When Calvin Klein issued CKOne in 1994, they were very successful at conveying the idea that that was the scent meant to define a new generation who possessed no clear gender preferences, neatly summarized as being "unisex" or "androgynous". Twenty years later or so, the brand want to capture the attention of Millenials with CK2 as at the core they're a generational brand, yet one wonders whether "unisex" is still apt a term in a world which has become much more fluid regarding gender preferences...
It feels a bit dated by now.

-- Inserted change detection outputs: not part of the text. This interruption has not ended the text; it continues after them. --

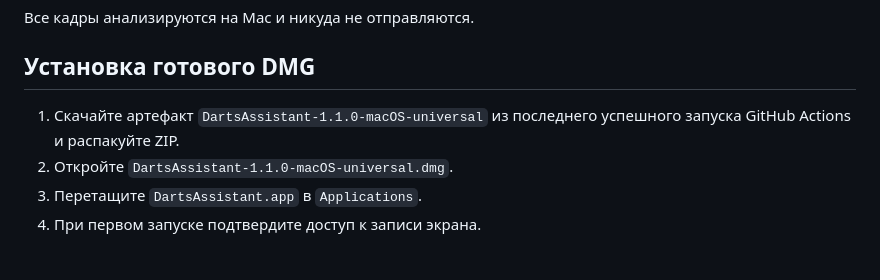
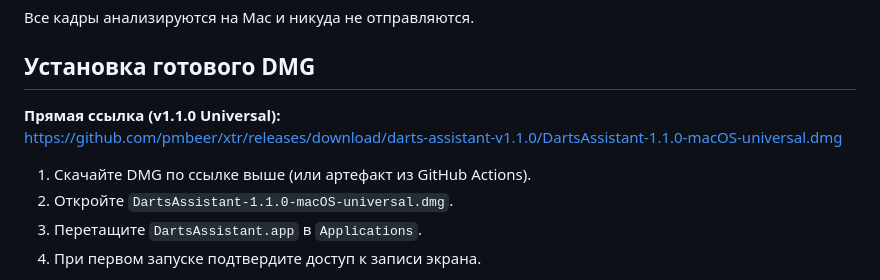
Before and after one commit to pmbeer/xtr, a Markdown page: macos-darts-assistant/README.md, the part around the change. Rendered like a GitHub page.

Commit message:
Add direct download link for Darts Assistant v1.1.0 DMG
Point README install steps at the published GitHub Release asset.

Co-authored-by: pmbeer <pmbeer@users.noreply.github.com>

```diff
--- a/macos-darts-assistant/README.md
+++ b/macos-darts-assistant/README.md
@@ -26,8 +26,10 @@
 
 ## Установка готового DMG
 
-1. Скачайте артефакт `DartsAssistant-1.1.0-macOS-universal` из последнего
-   успешного запуска GitHub Actions и распакуйте ZIP.
+**Прямая ссылка (v1.1.0 Universal):**
+https://github.com/pmbeer/xtr/releases/download/darts-assistant-v1.1.0/DartsAssistant-1.1.0-macOS-universal.dmg
+
+1. Скачайте DMG по ссылке выше (или артефакт из GitHub Actions).
 2. Откройте `DartsAssistant-1.1.0-macOS-universal.dmg`.
 3. Перетащите `DartsAssistant.app` в `Applications`.
 4. При первом запуске подтвердите доступ к записи экрана.
```
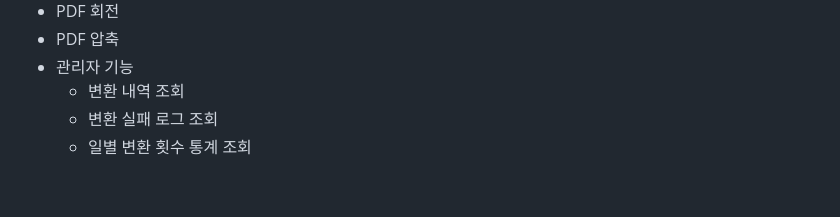
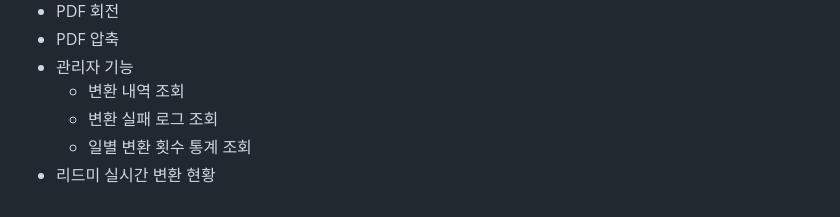
Before and after one commit to SeungWoo1222/File-Conversion, a Markdown page: README.md, the part around the change. Rendered like a GitHub page.

```diff
--- a/README.md
+++ b/README.md
@@ -171,3 +171,4 @@
   - 변환 내역 조회
   - 변환 실패 로그 조회
   - 일별 변환 횟수 통계 조회
+- 리드미 실시간 변환 현황
```
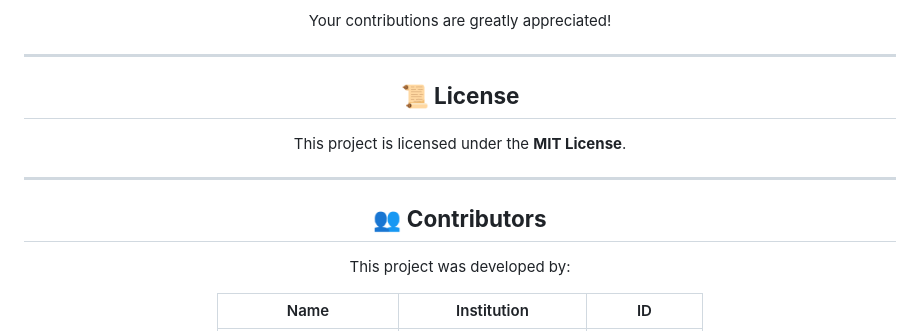
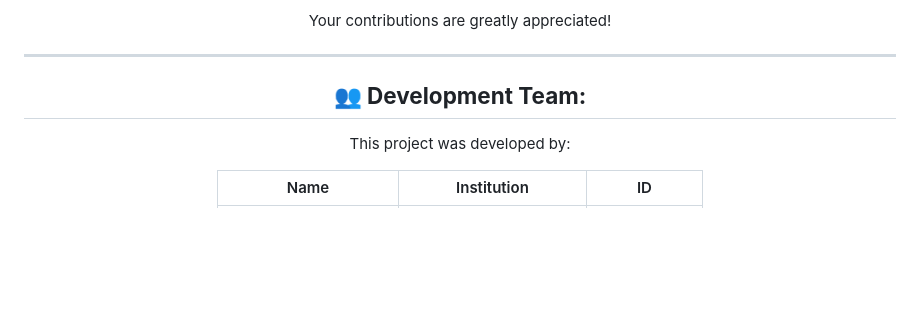
Before and after one commit to rajin-khan/TapSense, a Markdown page: README.md, the part around the change. Rendered like a GitHub page; blank space fills up the shorter version.

```diff
--- a/README.md
+++ b/README.md
@@ -142,12 +142,7 @@ Your contributions are greatly appreciated!
 
 ---
 
-## **📜 License**
-This project is licensed under the **MIT License**.
-
----
-
-## **👥 Contributors**
+## **👥 Development Team:**
 This project was developed by:
 
 | Name                      | Institution             | ID |
```
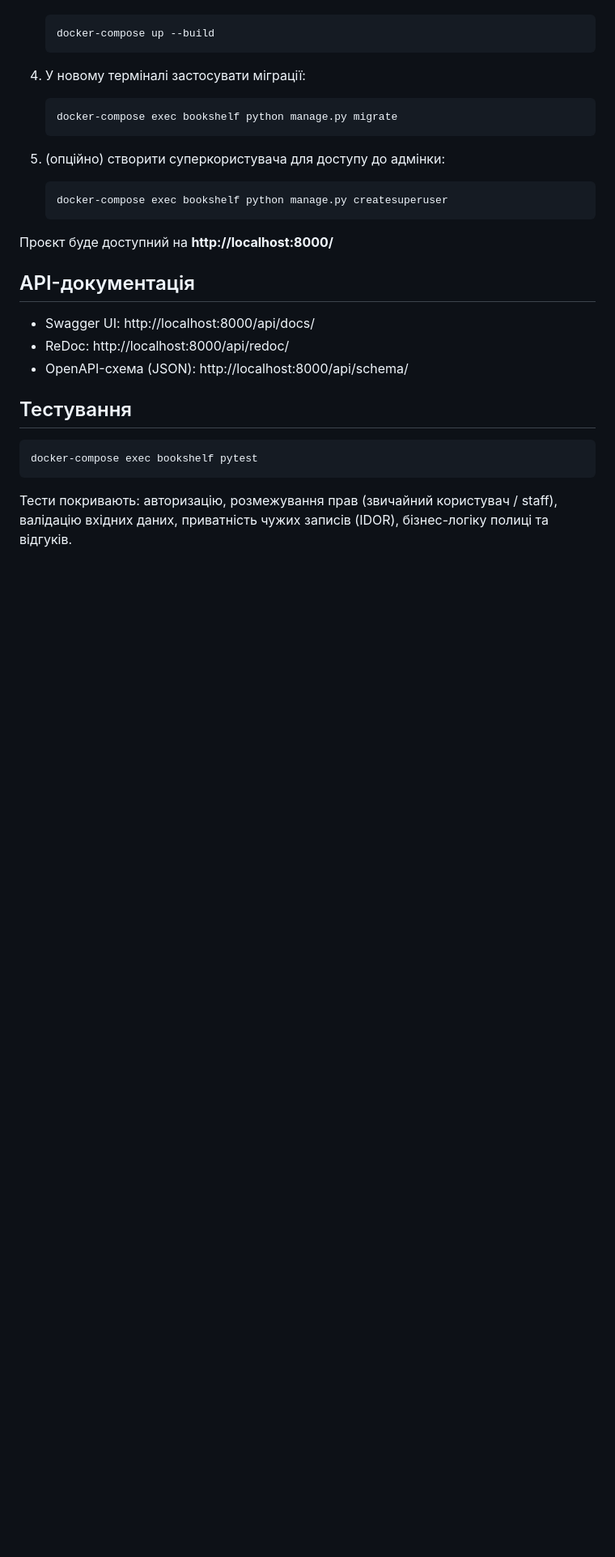
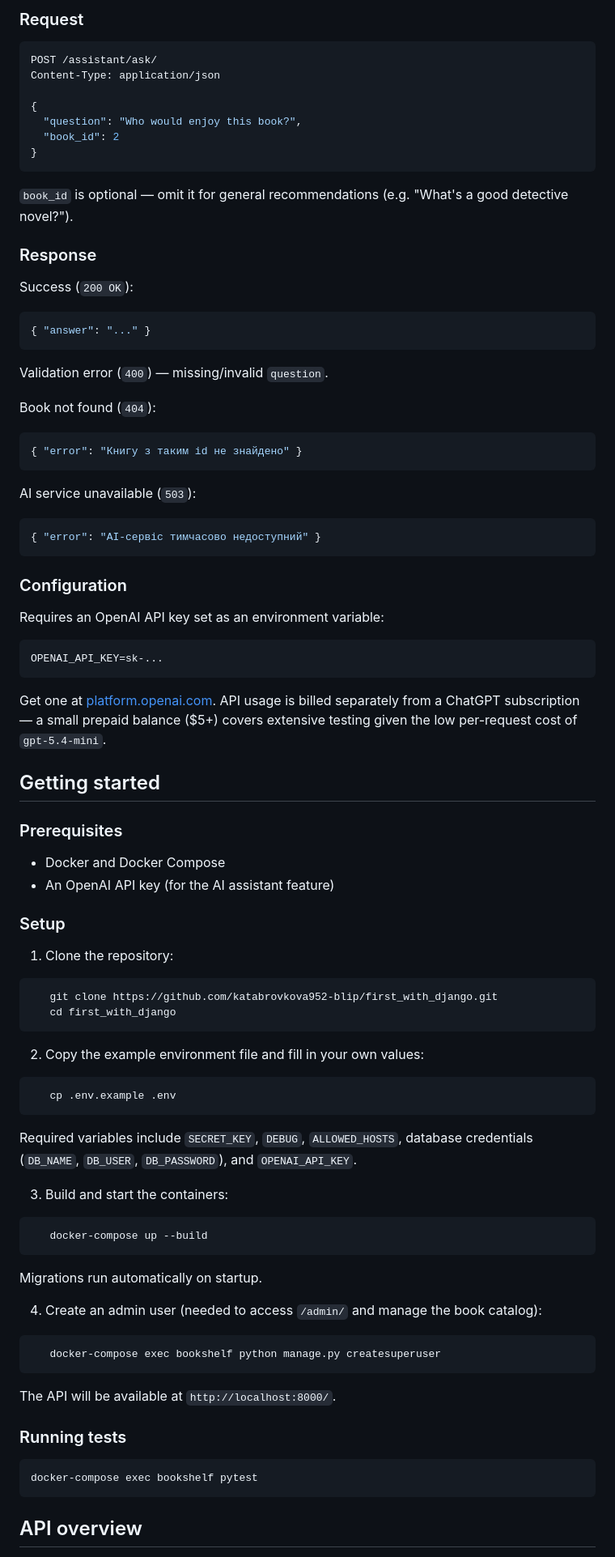
Before and after one commit to katabrovkova952-blip/first_with_django, a Markdown page: README.md, the part around one of its changes. Shown at 81% size. Drawn GitHub-style; blank space fills up the shorter version.

````diff
--- a/README.md
+++ b/README.md
@@ -53,29 +57,82 @@ Backend REST API для персональної бібліотеки книг:
+### Request
+
+```json
+POST /assistant/ask/
+Content-Type: application/json
+
+{
+  "question": "Who would enjoy this book?",
+  "book_id": 2
+}
+```
+
+`book_id` is optional — omit it for general recommendations (e.g. "What's a good detective novel?").
+
+### Response
+
+Success (`200 OK`):
+```json
+{ "answer": "..." }
+```
+
+Validation error (`400`) — missing/invalid `question`.
+
+Book not found (`404`):
+```json
+{ "error": "Книгу з таким id не знайдено" }
+```
+
+AI service unavailable (`503`):
+```json
+{ "error": "AI-сервіс тимчасово недоступний" }
+```
+
+### Configuration
+
+Requires an OpenAI API key set as an environment variable:
+```
+OPENAI_API_KEY=sk-...
+```
+Get one at [platform.openai.com](https://platform.openai.com/api-keys). API usage is billed separately from a ChatGPT subscription — a small prepaid balance ($5+) covers extensive testing given the low per-request cost of `gpt-5.4-mini`.
+
+## Getting started
+
+### Prerequisites
+
+- Docker and Docker Compose
+- An OpenAI API key (for the AI assistant feature)
+### Setup
+
+1. Clone the repository:
+```
+   git clone https://github.com/katabrovkova952-blip/first_with_django.git
+   cd first_with_django
+```
+
+2. Copy the example environment file and fill in your own values:
+```
+   cp .env.example .env
+```
+   Required variables include `SECRET_KEY`, `DEBUG`, `ALLOWED_HOSTS`, database credentials (`DB_NAME`, `DB_USER`, `DB_PASSWORD`), and `OPENAI_API_KEY`.
+
+3. Build and start the containers:
+```
    docker-compose up --build
-   ```
+```
+   Migrations run automatically on startup.
 
-4. У новому терміналі застосувати міграції:
-   ```bash
-   docker-compose exec bookshelf python manage.py migrate
-   ```
+4. Create an admin user (needed to access `/admin/` and manage the book catalog):
+```
+   docker-compose exec bookshelf python manage.py createsuperuser
+```
 
-5. (опційно) створити суперкористувача для доступу до адмінки:
-   ```bash
-   docker-compose exec bookshelf python manage.py createsuperuser
-   ```
+The API will be available at `http://localhost:8000/`.
 
-Проєкт буде доступний на **http://localhost:8000/**
+### Running tests
 
-## API-документація
-
-- Swagger UI: http://localhost:8000/api/docs/
-- ReDoc: http://localhost:8000/api/redoc/
-- OpenAPI-схема (JSON): http://localhost:8000/api/schema/
-
-## Тестування
-
-```bash
+```
 docker-compose exec bookshelf pytest
 ```
 
-Тести покривають: авторизацію, розмежування прав (звичайний користувач / staff), валідацію вхідних даних, приватність чужих записів (IDOR), бізнес-логіку полиці та відгуків.
+## API overview
 
````
Also changed, not shown: other parts of README.md (+71 -54 lines).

Gender has become such a nuanced palette of meaning that you could be anything you wish to express in that regard, just like you choose the color(s) of hair that you want.
"This is one gender-free fragrance for a man or a woman, without prejudices, to unite and create an experience that can be shared together in love, lust and friendship.
To be honest, Calvin Klein are now, as you can see, using the phrase "gender-free" to tout their wares, but it is clear that people in 2015 are not gender-free, in the sense that you could be a bit aseptic regarding external sexual signs in the 1990s. On the contrary, people are evolving to become hyper selective regarding their gender personality - and even bodies. So, in a way, you feel that CK2 could not smell as clean and airy as CKOne. Why is that? Because today people are ready to surgically make appear their inner gender, or not. It could be relatively simple as in, you have the body of a man but feel you're really a woman (Caitlin Jenner), or it can be more complex such as you have the body of a woman, feel like a man but want to remain physically a woman (Courtney Love). It could be even more complicated than that.
Rather than "minimalism" where gender culture is concerned, we want to point out that we're living in a very "baroque" era, where gender cultures are concerned.
CK2 by IFF replays the fresh card however. It's also said to be urban and woody. It's also about multicultural fusion tastes. Top notes are wasabi mustard, mandarin and violet leaf absolute leading to a heart of wet cobblestones, orris concrete and rose absolute while the base rests on vetiver, incense and sandalwood.
SRP: 1 oz. for $40, 1.7 oz. for $55 and 3.4 oz. for $75 -- as well as a rollerball, $18, and a pocket spray, $20.